Why did you begin farming?
To learn how to grow my own food and share that skill with others.
Have you always been an ecofarmer, or did you make a change?
Yes, I’ve always been an ecofarmer since I started farming.
What was the biggest hurdle you have overcome?
Accessing quality farmland and water.
What do you enjoy most about farming?
That’s hard; there are so many things, I don’t like to play favorites. The thing I enjoy most about farming is growing seed to seed, seeing plant crops live out their full life cycles. In other words, seed saving.
What is your biggest current challenge?
Having land security. We’re faced with potentially losing access to a portion of our land.
What is the best piece of advice you ever received about farming?
Sell your crops before you grow them.
What learning opportunities have helped you become a better farmer?
The EcoFarm Conference. Beyond that, a permaculture design course, which was a two-week intensive course put on by OAEC. At the AgPark we consult with Jim Leap; he’s been a farmer mentor. I also learn from other farmers and farming peers that I’ve known; Ryan Casey, the folks at Fifth Crow farms, Theresa and Mike. I also learn from observing how nature does it, in the forest or in wild lands and try to see which systems make sense to try to mimic — would those systems work as farming systems?
Feral Heart Farm
Sunol AgPark, Sunol California
Farmer: Aaron Dinwoodie
Farm size: 1 acre
Year established: 2014
Number of years farming? 11
Years reading Acres U.S.A.? 4

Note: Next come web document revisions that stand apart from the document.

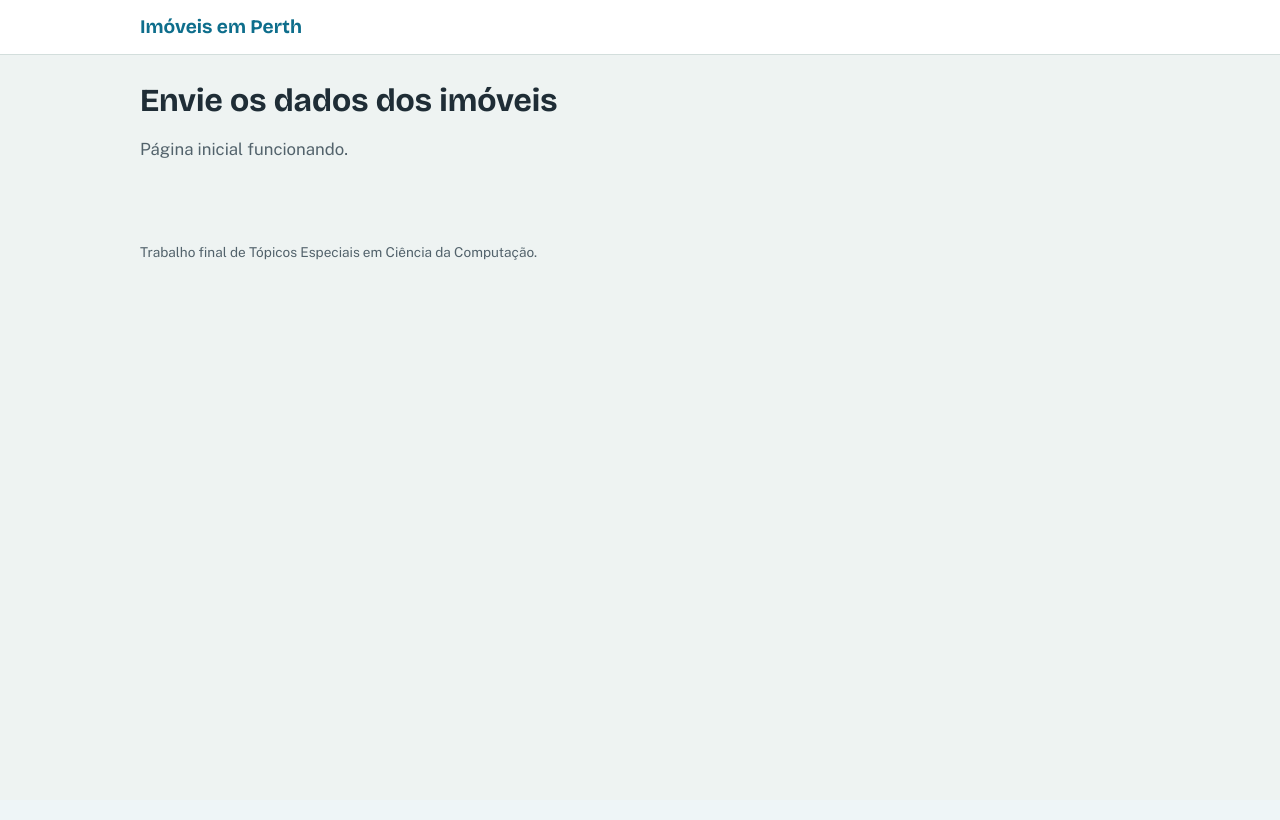
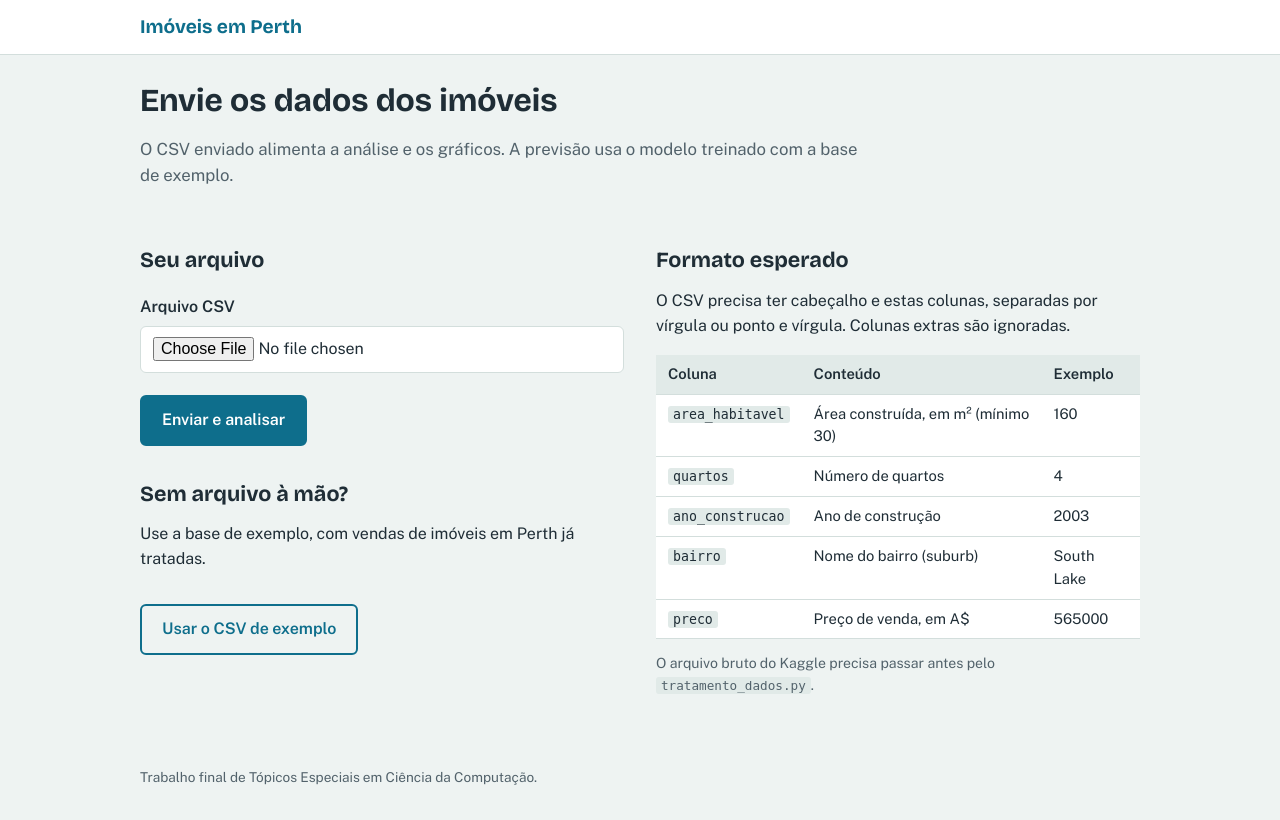
Before and after one commit to matheusfernando-create/aplicacao_web-com-analise-de-dados-e-machine-learning, a Flask app: page / in a window 1280 px wide. Before the commit the page ends 260 px from the top, so only its background shows below. Run offline with Flask 3, Linux system fonts and the light colour scheme.

Commit message:
feat: upload de CSV com validação e mensagens de erro

```diff
--- a/app.py
+++ b/app.py
@@ -1,10 +1,79 @@
-from flask import Flask, render_template
+import json
+import os
+from datetime import datetime
+from pathlib import Path
 
-app = Flask (__name__)
+from flask import Flask, flash, redirect, render_template, request, url_for
+from werkzeug.utils import secure_filename
+
+import dados
+
+BASE = Path(__file__).parent
+PASTA_UPLOADS = BASE / "uploads"
+ULTIMO_CSV = PASTA_UPLOADS / "ultimo_limpo.csv"
+ULTIMO_RELATORIO = PASTA_UPLOADS / "ultimo_relatorio.json"
+
+app = Flask(__name__)
+app.config["MAX_CONTENT_LENGTH"] = 20 * 1024 * 1024
+app.secret_key = os.environ.get("SECRET_KEY", "chave-de-desenvolvimento")
+
+
+def salvar_resultado(df_limpo, relatorio, origem, conteudo_original=None):
+    """Guarda o CSV original sem alterações e o resultado da limpeza em uploads/."""
+    PASTA_UPLOADS.mkdir(exist_ok=True)
+    carimbo = datetime.now().strftime("%Y%m%d_%H%M%S")
+    if conteudo_original is not None:
+        nome = f"original_{carimbo}_{secure_filename(origem) or 'arquivo.csv'}"
+        (PASTA_UPLOADS / nome).write_bytes(conteudo_original)
+    relatorio["origem"] = origem
+    relatorio["processado_em"] = datetime.now().strftime("%d/%m/%Y %H:%M")
+    df_limpo.to_csv(ULTIMO_CSV, index=False)
+    ULTIMO_RELATORIO.write_text(json.dumps(relatorio, ensure_ascii=False, indent=2), encoding="utf-8")
+
+
+def processar(conteudo, origem):
+    """Valida, limpa e salva. Retorna lista de erros (vazia se deu certo)."""
+    df, erros = dados.ler_csv(conteudo)
+    if erros:
+        return erros
+    df_limpo, relatorio = dados.limpar(df)
+    if len(df_limpo) < dados.MINIMO_REGISTROS:
+        sobra = len(df_limpo)
+        return [f"Depois da limpeza {'sobrou só 1 registro válido' if sobra == 1 else f'sobraram só {sobra} registros válidos'} "
+                f"(mínimo: {dados.MINIMO_REGISTROS}). Confira os valores de área, quartos, ano e preço."]
+    salvar_resultado(df_limpo, relatorio, origem, conteudo_original=conteudo)
+    return []
+
 
 @app.route("/")
 def index():
-    return render_template("index.html")
+    return render_template("index.html", erros=[])
+
+
+@app.route("/upload", methods=["POST"])
+def upload():
+    arquivo = request.files.get("arquivo")
+    if arquivo is None or arquivo.filename == "":
+        erros = ["Nenhum arquivo selecionado. Escolha um CSV para enviar."]
+    elif not arquivo.filename.lower().endswith(".csv"):
+        erros = ["Formato inválido: envie um arquivo com extensão .csv."]
+    else:
+        erros = processar(arquivo.read(), arquivo.filename)
+
+    if erros:
+        return render_template("index.html", erros=erros), 400
+    flash(f"Arquivo '{arquivo.filename}' enviado e analisado.", "ok")
+    return redirect(url_for("index"))  # no passo 4 trocar por url_for("analise")
+
+
+@app.route("/usar-exemplo", methods=["POST"])
+def usar_exemplo():
+    erros = processar(dados.CAMINHO_EXEMPLO.read_bytes(), dados.CAMINHO_EXEMPLO.name)
+    if erros:
+        return render_template("index.html", erros=erros), 400
+    flash("CSV de exemplo carregado.", "ok")
+    return redirect(url_for("index"))  # no passo 4 trocar por url_for("analise")
+
 
 if __name__ == "__main__":
     app.run(debug=True)
--- a/templates/base.html
+++ b/templates/base.html
@@ -1,8 +1,8 @@
-<!DOCTYPE html>
+<!doctype html>
 <html lang="pt-BR">
 <head>
-    <meta charset="UTF-8">
-    <meta name="viewport" content="width=device-width, initial-scale=1.0">
+  <meta charset="utf-8">
+  <meta name="viewport" content="width=device-width, initial-scale=1">
   <title>{% block titulo %}Preço de imóveis em Perth{% endblock %}</title>
   <link rel="preconnect" href="https://fonts.googleapis.com">
   <link rel="preconnect" href="https://fonts.gstatic.com" crossorigin>
@@ -12,11 +12,16 @@
 <body>
   <header class="topo">
     <div class="miolo topo-conteudo">
-            <a class="marca" href="{{url_for('index') }}">Imóveis em Perth</a>
+      <a class="marca" href="{{ url_for('index') }}">Imóveis em Perth</a>
     </div>
   </header>
 
   <main class="miolo">
+    {% with mensagens = get_flashed_messages(with_categories=true) %}
+      {% for categoria, texto in mensagens %}
+        <p class="aviso aviso-{{ categoria }}" role="status">{{ texto }}</p>
+      {% endfor %}
+    {% endwith %}
     {% block conteudo %}{% endblock %}
   </main>
 
--- a/templates/index.html
+++ b/templates/index.html
@@ -1,5 +1,47 @@
 {% extends "base.html" %}
 {% block conteudo %}
 <h1>Envie os dados dos imóveis</h1>
-<p class="lead">Página inicial funcionando.</p>
+<p class="lead">O CSV enviado alimenta a análise e os gráficos. A previsão usa o modelo treinado com a base de exemplo.</p>
+
+{% if erros %}
+<div class="aviso aviso-erro" role="alert">
+  <strong>Não foi possível usar o arquivo:</strong>
+  <ul>{% for erro in erros %}<li>{{ erro }}</li>{% endfor %}</ul>
+</div>
+{% endif %}
+
+<div class="duas-colunas">
+  <section>
+    <h2>Seu arquivo</h2>
+    <form action="{{ url_for('upload') }}" method="post" enctype="multipart/form-data" class="formulario">
+      <label for="arquivo">Arquivo CSV</label>
+      <input type="file" id="arquivo" name="arquivo" accept=".csv" required>
+      <button type="submit" class="botao">Enviar e analisar</button>
+    </form>
+
+    <h2>Sem arquivo à mão?</h2>
+    <form action="{{ url_for('usar_exemplo') }}" method="post">
+      <p>Use a base de exemplo, com vendas de imóveis em Perth já tratadas.</p>
+      <button type="submit" class="botao botao-secundario">Usar o CSV de exemplo</button>
+    </form>
+  </section>
+
+  <section>
+    <h2>Formato esperado</h2>
+    <p>O CSV precisa ter cabeçalho e estas colunas, separadas por vírgula ou ponto e vírgula. Colunas extras são ignoradas.</p>
+    <div class="rolagem">
+      <table class="tabela">
+        <thead><tr><th>Coluna</th><th>Conteúdo</th><th>Exemplo</th></tr></thead>
+        <tbody>
+          <tr><td><code>area_habitavel</code></td><td>Área construída, em m² (mínimo 30)</td><td>160</td></tr>
+          <tr><td><code>quartos</code></td><td>Número de quartos</td><td>4</td></tr>
+          <tr><td><code>ano_construcao</code></td><td>Ano de construção</td><td>2003</td></tr>
+          <tr><td><code>bairro</code></td><td>Nome do bairro (suburb)</td><td>South Lake</td></tr>
+          <tr><td><code>preco</code></td><td>Preço de venda, em A$</td><td>565000</td></tr>
+        </tbody>
+      </table>
+    </div>
+    <p class="nota">O arquivo bruto do Kaggle precisa passar antes pelo <code>tratamento_dados.py</code>.</p>
+  </section>
+</div>
 {% endblock %}
```
Lines whose indentation alone changed are shown as unchanged.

Products: Mixed vegetables
Certifications: Almost certified organic; it’s in the pipeline now and should be finalized very shortly. We are being certified by CCOF.
Contact: firstname.lastname@example.org, 415-722-1564; www.facebook.com/feralheartfarm
What do you see in store for the future of sustainable farming?
I see an emphasis on creating a bioregional seed stock through a cooperative or some other collaborative venture to create bioregionally adapted seeds for drought resistance, etc., and more attention toward building soil as a means of building fertility. I see that farms will need to be more integrated with all of the aspects that make them sustainable. For example, I have a vegetable farm with row crops. I don’t think it’s completely sustainable, because we input seeds and compost. A wholly sustainable farm would include livestock and orchards (perennial crops). Those are the things that represent the direction that sustainable farms should take.
This article appears in the October 2015 issue of Acres U.S.A.